Task goal: Because only the text is wanted, repeat the records below exactly and omit the pictures.

Before-and-after page screenshots
________________________

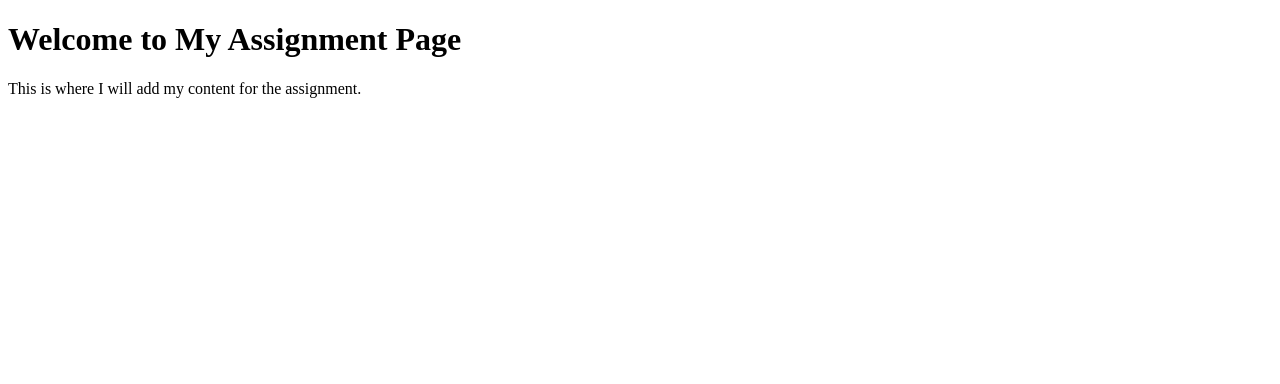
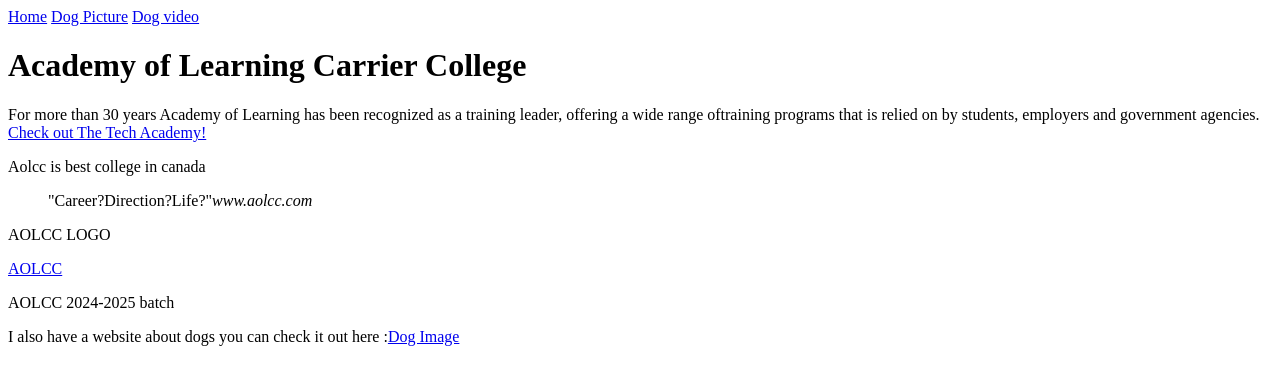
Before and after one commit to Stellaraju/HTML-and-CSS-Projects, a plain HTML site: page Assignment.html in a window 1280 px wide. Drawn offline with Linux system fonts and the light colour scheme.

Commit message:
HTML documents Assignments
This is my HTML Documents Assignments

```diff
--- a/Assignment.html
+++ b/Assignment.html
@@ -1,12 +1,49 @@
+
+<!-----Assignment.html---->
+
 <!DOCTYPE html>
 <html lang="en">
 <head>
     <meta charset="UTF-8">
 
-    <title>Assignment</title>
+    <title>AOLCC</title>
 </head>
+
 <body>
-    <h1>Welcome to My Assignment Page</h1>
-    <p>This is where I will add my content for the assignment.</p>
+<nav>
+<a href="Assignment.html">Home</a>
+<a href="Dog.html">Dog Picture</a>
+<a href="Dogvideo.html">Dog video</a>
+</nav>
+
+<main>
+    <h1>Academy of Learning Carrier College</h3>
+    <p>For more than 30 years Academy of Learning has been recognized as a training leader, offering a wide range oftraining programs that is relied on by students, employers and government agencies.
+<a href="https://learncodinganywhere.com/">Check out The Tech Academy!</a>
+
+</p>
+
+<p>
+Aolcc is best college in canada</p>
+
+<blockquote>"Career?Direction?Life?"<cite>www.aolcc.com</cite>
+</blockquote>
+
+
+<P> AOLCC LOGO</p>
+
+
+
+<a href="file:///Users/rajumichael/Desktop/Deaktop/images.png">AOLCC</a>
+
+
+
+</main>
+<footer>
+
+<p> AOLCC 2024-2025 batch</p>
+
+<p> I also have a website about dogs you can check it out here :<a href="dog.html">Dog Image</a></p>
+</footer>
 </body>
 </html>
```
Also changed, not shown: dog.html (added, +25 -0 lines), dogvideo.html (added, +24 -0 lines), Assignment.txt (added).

________________________

Solved problem:
Before and after one commit to Stellaraju/HTML-and-CSS-Projects, a plain HTML site: page Assignment.html in a window 1280 px wide. Drawn offline with Linux system fonts and the light colour scheme.

Commit message:
HTML documents Assignments
This is my HTML Documents Assignments

```diff
--- a/Assignment.html
+++ b/Assignment.html
@@ -1,12 +1,49 @@
+
+<!-----Assignment.html---->
+
 <!DOCTYPE html>
 <html lang="en">
 <head>
     <meta charset="UTF-8">
 
-    <title>Assignment</title>
+    <title>AOLCC</title>
 </head>
+
 <body>
-    <h1>Welcome to My Assignment Page</h1>
-    <p>This is where I will add my content for the assignment.</p>
+<nav>
+<a href="Assignment.html">Home</a>
+<a href="Dog.html">Dog Picture</a>
+<a href="Dogvideo.html">Dog video</a>
+</nav>
+
+<main>
+    <h1>Academy of Learning Carrier College</h3>
+    <p>For more than 30 years Academy of Learning has been recognized as a training leader, offering a wide range oftraining programs that is relied on by students, employers and government agencies.
+<a href="https://learncodinganywhere.com/">Check out The Tech Academy!</a>
+
+</p>
+
+<p>
+Aolcc is best college in canada</p>
+
+<blockquote>"Career?Direction?Life?"<cite>www.aolcc.com</cite>
+</blockquote>
+
+
+<P> AOLCC LOGO</p>
+
+
+
+<a href="file:///Users/rajumichael/Desktop/Deaktop/images.png">AOLCC</a>
+
+
+
+</main>
+<footer>
+
+<p> AOLCC 2024-2025 batch</p>
+
+<p> I also have a website about dogs you can check it out here :<a href="dog.html">Dog Image</a></p>
+</footer>
 </body>
 </html>
```
Also changed, not shown: dog.html (added, +25 -0 lines), dogvideo.html (added, +24 -0 lines), Assignment.txt (added).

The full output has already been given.